Web page edit records:
------
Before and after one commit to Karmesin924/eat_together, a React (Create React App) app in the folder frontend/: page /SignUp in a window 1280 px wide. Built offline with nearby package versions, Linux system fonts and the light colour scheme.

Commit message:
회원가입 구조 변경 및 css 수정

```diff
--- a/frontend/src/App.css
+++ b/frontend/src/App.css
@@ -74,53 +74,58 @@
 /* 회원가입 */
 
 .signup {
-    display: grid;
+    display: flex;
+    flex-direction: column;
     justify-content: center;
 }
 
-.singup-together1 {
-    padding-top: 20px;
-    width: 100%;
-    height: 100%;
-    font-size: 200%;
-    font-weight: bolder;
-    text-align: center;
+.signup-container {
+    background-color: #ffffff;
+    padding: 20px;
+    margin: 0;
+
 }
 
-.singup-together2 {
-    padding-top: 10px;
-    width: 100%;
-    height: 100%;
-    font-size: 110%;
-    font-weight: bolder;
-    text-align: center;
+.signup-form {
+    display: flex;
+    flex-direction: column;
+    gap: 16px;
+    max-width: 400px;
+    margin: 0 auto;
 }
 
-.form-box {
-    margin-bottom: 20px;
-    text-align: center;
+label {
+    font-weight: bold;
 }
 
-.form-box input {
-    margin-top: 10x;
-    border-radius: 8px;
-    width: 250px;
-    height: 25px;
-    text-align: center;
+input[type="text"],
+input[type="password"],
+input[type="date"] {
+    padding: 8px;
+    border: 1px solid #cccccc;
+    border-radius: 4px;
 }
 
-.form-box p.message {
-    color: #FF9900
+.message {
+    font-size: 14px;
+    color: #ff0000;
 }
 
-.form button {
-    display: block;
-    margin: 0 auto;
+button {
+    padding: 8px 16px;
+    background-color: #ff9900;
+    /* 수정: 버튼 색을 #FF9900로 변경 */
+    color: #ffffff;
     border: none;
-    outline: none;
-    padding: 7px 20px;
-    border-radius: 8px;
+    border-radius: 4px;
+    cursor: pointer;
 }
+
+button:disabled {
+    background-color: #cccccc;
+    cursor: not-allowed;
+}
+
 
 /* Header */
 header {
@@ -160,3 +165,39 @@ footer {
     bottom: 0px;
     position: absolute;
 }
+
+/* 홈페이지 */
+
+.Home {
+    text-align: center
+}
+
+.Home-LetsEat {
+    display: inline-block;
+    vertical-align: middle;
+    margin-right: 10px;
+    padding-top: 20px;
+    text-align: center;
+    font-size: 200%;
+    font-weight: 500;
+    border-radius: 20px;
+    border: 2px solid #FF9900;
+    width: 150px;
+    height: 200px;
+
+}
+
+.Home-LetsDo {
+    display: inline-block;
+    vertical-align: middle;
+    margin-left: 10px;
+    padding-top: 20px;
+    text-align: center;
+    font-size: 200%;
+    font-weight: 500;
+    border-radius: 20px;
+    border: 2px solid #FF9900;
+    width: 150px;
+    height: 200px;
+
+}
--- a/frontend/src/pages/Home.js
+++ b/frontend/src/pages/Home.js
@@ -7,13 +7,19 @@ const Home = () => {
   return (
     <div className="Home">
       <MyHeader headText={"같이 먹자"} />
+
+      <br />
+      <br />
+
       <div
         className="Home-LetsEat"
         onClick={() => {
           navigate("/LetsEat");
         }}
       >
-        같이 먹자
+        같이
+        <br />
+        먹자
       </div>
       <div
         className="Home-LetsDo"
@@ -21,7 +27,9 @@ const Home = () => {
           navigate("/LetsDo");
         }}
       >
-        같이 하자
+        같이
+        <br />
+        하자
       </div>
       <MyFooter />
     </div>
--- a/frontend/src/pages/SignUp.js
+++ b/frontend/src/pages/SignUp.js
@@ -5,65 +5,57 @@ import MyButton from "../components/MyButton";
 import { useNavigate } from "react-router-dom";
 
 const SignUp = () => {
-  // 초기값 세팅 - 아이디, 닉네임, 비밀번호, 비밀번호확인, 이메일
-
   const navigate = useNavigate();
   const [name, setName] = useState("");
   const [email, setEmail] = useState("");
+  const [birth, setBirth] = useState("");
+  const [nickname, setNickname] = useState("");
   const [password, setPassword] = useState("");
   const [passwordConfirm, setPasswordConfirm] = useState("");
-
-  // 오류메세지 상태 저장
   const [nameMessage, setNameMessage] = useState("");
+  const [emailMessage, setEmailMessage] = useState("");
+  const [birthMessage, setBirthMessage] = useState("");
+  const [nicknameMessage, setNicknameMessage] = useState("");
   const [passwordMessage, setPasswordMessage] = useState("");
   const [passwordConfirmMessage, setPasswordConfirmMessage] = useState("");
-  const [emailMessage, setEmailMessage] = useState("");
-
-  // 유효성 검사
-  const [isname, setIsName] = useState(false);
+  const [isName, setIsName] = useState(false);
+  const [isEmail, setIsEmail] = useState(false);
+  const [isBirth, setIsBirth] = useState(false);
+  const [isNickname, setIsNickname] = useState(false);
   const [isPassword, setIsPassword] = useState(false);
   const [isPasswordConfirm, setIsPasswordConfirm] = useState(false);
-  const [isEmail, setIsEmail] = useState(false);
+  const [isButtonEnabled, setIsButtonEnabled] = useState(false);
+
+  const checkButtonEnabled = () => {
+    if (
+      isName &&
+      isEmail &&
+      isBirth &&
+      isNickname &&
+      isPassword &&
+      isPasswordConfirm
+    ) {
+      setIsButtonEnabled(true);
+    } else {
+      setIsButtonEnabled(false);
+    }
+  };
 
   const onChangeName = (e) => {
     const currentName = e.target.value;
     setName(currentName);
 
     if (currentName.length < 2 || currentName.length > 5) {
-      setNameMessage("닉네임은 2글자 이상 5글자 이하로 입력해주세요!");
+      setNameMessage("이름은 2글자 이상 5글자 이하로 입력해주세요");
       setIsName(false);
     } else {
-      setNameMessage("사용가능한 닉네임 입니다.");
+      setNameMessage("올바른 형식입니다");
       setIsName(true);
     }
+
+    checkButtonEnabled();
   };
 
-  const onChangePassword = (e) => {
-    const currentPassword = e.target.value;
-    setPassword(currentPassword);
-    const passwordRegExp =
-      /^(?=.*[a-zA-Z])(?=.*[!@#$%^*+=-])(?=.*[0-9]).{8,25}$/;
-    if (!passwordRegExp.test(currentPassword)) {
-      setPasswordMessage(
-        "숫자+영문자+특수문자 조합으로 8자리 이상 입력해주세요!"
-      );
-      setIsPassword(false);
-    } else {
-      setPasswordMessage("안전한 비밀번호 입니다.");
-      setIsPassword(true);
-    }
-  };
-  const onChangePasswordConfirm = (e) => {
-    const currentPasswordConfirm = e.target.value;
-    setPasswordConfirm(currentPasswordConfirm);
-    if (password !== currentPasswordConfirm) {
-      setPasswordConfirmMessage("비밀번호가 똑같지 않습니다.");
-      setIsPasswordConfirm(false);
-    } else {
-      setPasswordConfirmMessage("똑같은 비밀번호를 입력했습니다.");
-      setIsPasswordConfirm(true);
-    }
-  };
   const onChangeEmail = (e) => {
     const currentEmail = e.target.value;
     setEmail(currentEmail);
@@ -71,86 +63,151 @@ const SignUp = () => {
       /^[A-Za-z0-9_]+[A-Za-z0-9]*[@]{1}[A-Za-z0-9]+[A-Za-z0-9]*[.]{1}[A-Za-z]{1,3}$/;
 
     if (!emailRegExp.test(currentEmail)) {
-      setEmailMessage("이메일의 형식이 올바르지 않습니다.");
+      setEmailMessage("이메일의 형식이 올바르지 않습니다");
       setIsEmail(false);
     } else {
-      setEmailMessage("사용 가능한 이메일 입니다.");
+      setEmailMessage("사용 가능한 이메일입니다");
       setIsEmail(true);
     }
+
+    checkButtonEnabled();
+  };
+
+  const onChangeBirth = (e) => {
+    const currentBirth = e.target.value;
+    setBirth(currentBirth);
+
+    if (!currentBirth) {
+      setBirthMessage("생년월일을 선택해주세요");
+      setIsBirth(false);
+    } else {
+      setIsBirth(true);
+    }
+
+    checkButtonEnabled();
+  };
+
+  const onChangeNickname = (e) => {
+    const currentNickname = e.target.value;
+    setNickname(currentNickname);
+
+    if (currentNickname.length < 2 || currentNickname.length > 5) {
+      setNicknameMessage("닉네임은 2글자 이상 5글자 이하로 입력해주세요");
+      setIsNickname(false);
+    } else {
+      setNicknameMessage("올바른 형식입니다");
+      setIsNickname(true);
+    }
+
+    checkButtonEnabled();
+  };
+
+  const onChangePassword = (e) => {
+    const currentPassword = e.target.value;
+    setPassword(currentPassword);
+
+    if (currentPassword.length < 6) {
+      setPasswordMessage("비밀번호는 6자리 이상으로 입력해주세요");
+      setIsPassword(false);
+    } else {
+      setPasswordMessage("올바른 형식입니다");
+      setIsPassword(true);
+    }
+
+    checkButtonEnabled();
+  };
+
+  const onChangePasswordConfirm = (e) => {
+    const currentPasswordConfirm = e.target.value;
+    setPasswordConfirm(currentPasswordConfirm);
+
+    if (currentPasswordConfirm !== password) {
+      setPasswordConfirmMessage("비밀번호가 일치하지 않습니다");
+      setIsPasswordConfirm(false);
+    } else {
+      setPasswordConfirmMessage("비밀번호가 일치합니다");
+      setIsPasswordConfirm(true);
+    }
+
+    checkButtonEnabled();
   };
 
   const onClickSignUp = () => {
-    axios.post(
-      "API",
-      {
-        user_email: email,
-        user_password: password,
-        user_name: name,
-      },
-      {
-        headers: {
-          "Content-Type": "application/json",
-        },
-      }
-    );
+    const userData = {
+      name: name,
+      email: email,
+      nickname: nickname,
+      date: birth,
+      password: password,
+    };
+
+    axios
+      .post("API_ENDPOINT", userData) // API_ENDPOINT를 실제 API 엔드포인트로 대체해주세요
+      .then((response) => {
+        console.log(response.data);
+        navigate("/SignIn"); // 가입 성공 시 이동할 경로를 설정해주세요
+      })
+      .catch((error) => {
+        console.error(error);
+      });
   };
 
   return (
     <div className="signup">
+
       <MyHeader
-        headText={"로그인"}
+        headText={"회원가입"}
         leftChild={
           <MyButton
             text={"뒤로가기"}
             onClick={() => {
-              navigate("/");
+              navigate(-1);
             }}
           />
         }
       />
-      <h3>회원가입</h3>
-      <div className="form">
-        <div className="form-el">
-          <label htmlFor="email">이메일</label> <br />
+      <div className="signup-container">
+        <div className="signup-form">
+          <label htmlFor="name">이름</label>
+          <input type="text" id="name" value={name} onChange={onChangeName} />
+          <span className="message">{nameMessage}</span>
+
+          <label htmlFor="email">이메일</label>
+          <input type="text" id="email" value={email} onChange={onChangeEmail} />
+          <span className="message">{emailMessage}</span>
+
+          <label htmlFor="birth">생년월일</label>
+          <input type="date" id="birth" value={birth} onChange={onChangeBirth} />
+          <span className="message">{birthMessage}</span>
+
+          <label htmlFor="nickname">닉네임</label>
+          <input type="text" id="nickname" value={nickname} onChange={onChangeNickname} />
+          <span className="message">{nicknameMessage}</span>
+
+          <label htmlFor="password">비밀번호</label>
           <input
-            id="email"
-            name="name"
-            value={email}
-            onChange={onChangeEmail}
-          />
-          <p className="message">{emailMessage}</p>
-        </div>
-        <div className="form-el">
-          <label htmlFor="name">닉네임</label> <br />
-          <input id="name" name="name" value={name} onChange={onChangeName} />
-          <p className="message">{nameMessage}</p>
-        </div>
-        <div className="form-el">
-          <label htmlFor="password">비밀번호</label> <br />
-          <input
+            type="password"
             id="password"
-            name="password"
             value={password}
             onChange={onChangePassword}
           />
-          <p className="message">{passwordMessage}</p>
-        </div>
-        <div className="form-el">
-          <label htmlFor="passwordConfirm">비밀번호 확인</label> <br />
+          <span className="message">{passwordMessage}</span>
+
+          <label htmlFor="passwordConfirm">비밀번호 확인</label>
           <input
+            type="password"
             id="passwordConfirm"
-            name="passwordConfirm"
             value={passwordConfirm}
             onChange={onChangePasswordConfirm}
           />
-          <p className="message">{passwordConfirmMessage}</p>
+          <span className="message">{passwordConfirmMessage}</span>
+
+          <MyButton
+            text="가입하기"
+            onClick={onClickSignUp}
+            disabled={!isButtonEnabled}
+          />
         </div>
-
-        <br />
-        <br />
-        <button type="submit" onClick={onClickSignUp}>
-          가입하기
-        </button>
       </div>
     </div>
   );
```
------
§ Your objective
Which lines in the data above hold the string "setIsEmail"? Return each of them.

§ Solved exercise
+  const [isEmail, setIsEmail] = useState(false);
-  const [isEmail, setIsEmail] = useState(false);
       setIsEmail(false);
       setIsEmail(true);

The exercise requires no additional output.